*Information shown*:
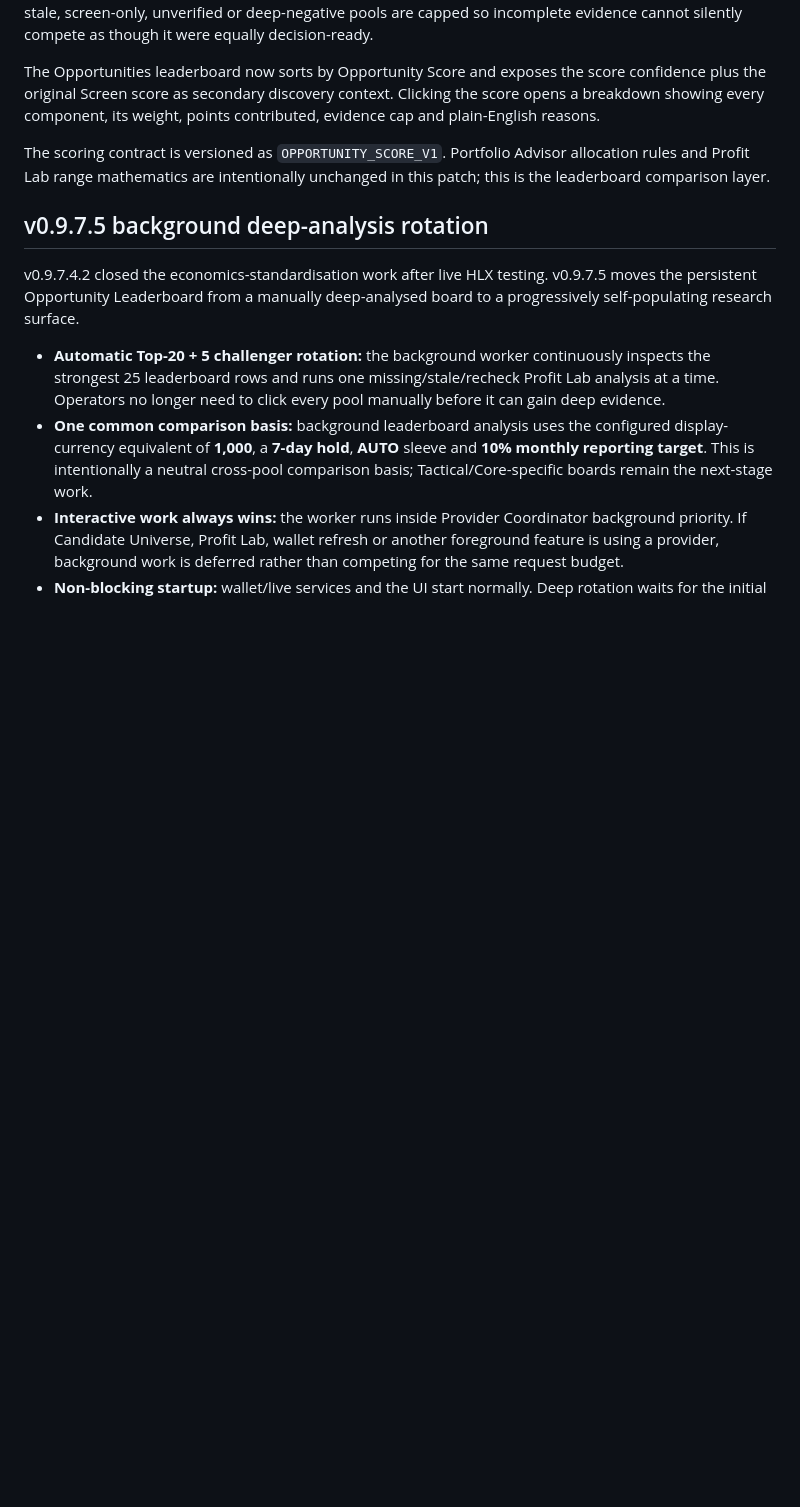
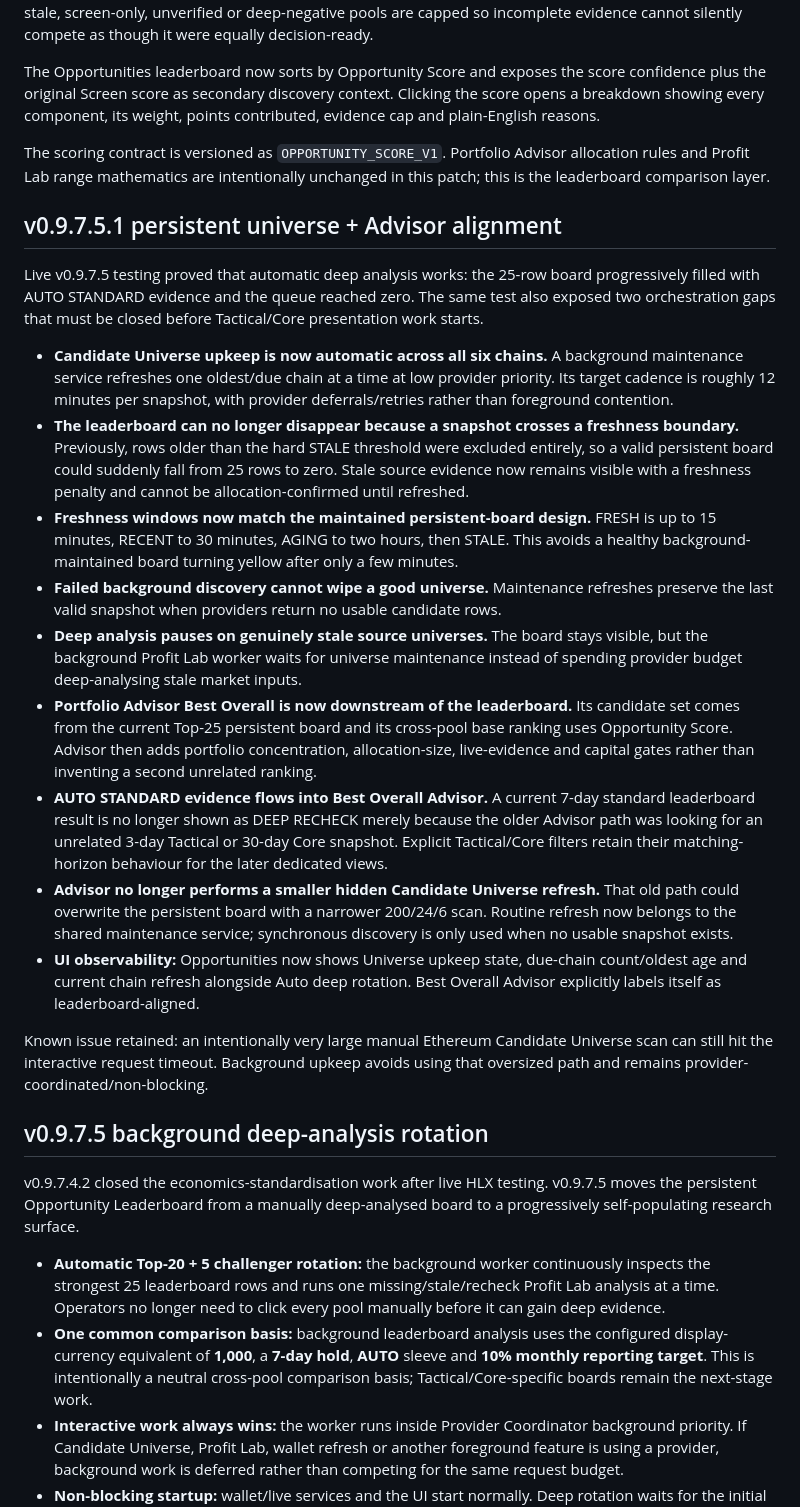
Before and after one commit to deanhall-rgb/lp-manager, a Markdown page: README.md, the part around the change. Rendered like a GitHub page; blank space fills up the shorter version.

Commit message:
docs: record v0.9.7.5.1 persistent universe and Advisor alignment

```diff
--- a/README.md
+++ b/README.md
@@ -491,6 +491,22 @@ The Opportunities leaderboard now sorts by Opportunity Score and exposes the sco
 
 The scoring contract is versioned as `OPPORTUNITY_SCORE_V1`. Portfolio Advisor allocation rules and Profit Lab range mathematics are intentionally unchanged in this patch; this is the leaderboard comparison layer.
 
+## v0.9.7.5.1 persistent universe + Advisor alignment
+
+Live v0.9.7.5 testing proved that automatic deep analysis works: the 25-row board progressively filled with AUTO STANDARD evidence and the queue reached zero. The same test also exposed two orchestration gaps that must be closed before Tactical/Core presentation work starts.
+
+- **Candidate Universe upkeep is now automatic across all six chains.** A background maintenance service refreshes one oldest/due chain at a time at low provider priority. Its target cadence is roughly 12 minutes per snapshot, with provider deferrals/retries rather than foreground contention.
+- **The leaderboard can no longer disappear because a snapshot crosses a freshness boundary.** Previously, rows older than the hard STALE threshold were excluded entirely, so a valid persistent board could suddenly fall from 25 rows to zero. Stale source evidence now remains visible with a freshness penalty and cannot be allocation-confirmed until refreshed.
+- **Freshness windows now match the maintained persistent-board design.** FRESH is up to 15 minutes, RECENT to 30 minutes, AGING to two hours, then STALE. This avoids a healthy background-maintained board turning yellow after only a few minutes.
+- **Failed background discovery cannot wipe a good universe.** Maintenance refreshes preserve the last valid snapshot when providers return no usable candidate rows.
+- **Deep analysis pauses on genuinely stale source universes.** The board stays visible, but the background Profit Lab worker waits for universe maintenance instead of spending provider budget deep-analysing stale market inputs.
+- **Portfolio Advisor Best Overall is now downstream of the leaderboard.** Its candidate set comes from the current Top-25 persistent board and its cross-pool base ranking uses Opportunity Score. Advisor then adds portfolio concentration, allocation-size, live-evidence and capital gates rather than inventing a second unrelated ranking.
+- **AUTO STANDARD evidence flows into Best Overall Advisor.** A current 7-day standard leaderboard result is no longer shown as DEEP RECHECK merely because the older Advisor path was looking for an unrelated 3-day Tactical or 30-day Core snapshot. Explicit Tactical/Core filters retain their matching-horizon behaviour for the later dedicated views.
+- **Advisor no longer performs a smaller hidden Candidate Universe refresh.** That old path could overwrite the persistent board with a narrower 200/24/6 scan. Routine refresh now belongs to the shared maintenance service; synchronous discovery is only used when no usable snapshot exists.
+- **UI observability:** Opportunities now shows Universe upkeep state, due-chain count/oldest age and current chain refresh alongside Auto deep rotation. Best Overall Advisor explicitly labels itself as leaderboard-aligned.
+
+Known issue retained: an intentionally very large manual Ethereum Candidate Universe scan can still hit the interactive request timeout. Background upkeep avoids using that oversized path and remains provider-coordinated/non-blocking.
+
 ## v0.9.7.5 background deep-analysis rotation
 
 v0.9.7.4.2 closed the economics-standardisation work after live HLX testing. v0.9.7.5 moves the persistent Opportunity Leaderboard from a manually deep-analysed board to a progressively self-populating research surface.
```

*Directions*:
Return every entry above word for word, and include no images.

*Answer box*:
Before and after one commit to deanhall-rgb/lp-manager, a Markdown page: README.md, the part around the change. Rendered like a GitHub page; blank space fills up the shorter version.

Commit message:
docs: record v0.9.7.5.1 persistent universe and Advisor alignment

```diff
--- a/README.md
+++ b/README.md
@@ -491,6 +491,22 @@ The Opportunities leaderboard now sorts by Opportunity Score and exposes the sco
 
 The scoring contract is versioned as `OPPORTUNITY_SCORE_V1`. Portfolio Advisor allocation rules and Profit Lab range mathematics are intentionally unchanged in this patch; this is the leaderboard comparison layer.
 
+## v0.9.7.5.1 persistent universe + Advisor alignment
+
+Live v0.9.7.5 testing proved that automatic deep analysis works: the 25-row board progressively filled with AUTO STANDARD evidence and the queue reached zero. The same test also exposed two orchestration gaps that must be closed before Tactical/Core presentation work starts.
+
+- **Candidate Universe upkeep is now automatic across all six chains.** A background maintenance service refreshes one oldest/due chain at a time at low provider priority. Its target cadence is roughly 12 minutes per snapshot, with provider deferrals/retries rather than foreground contention.
+- **The leaderboard can no longer disappear because a snapshot crosses a freshness boundary.** Previously, rows older than the hard STALE threshold were excluded entirely, so a valid persistent board could suddenly fall from 25 rows to zero. Stale source evidence now remains visible with a freshness penalty and cannot be allocation-confirmed until refreshed.
+- **Freshness windows now match the maintained persistent-board design.** FRESH is up to 15 minutes, RECENT to 30 minutes, AGING to two hours, then STALE. This avoids a healthy background-maintained board turning yellow after only a few minutes.
+- **Failed background discovery cannot wipe a good universe.** Maintenance refreshes preserve the last valid snapshot when providers return no usable candidate rows.
+- **Deep analysis pauses on genuinely stale source universes.** The board stays visible, but the background Profit Lab worker waits for universe maintenance instead of spending provider budget deep-analysing stale market inputs.
+- **Portfolio Advisor Best Overall is now downstream of the leaderboard.** Its candidate set comes from the current Top-25 persistent board and its cross-pool base ranking uses Opportunity Score. Advisor then adds portfolio concentration, allocation-size, live-evidence and capital gates rather than inventing a second unrelated ranking.
+- **AUTO STANDARD evidence flows into Best Overall Advisor.** A current 7-day standard leaderboard result is no longer shown as DEEP RECHECK merely because the older Advisor path was looking for an unrelated 3-day Tactical or 30-day Core snapshot. Explicit Tactical/Core filters retain their matching-horizon behaviour for the later dedicated views.
+- **Advisor no longer performs a smaller hidden Candidate Universe refresh.** That old path could overwrite the persistent board with a narrower 200/24/6 scan. Routine refresh now belongs to the shared maintenance service; synchronous discovery is only used when no usable snapshot exists.
+- **UI observability:** Opportunities now shows Universe upkeep state, due-chain count/oldest age and current chain refresh alongside Auto deep rotation. Best Overall Advisor explicitly labels itself as leaderboard-aligned.
+
+Known issue retained: an intentionally very large manual Ethereum Candidate Universe scan can still hit the interactive request timeout. Background upkeep avoids using that oversized path and remains provider-coordinated/non-blocking.
+
 ## v0.9.7.5 background deep-analysis rotation
 
 v0.9.7.4.2 closed the economics-standardisation work after live HLX testing. v0.9.7.5 moves the persistent Opportunity Leaderboard from a manually deep-analysed board to a progressively self-populating research surface.
```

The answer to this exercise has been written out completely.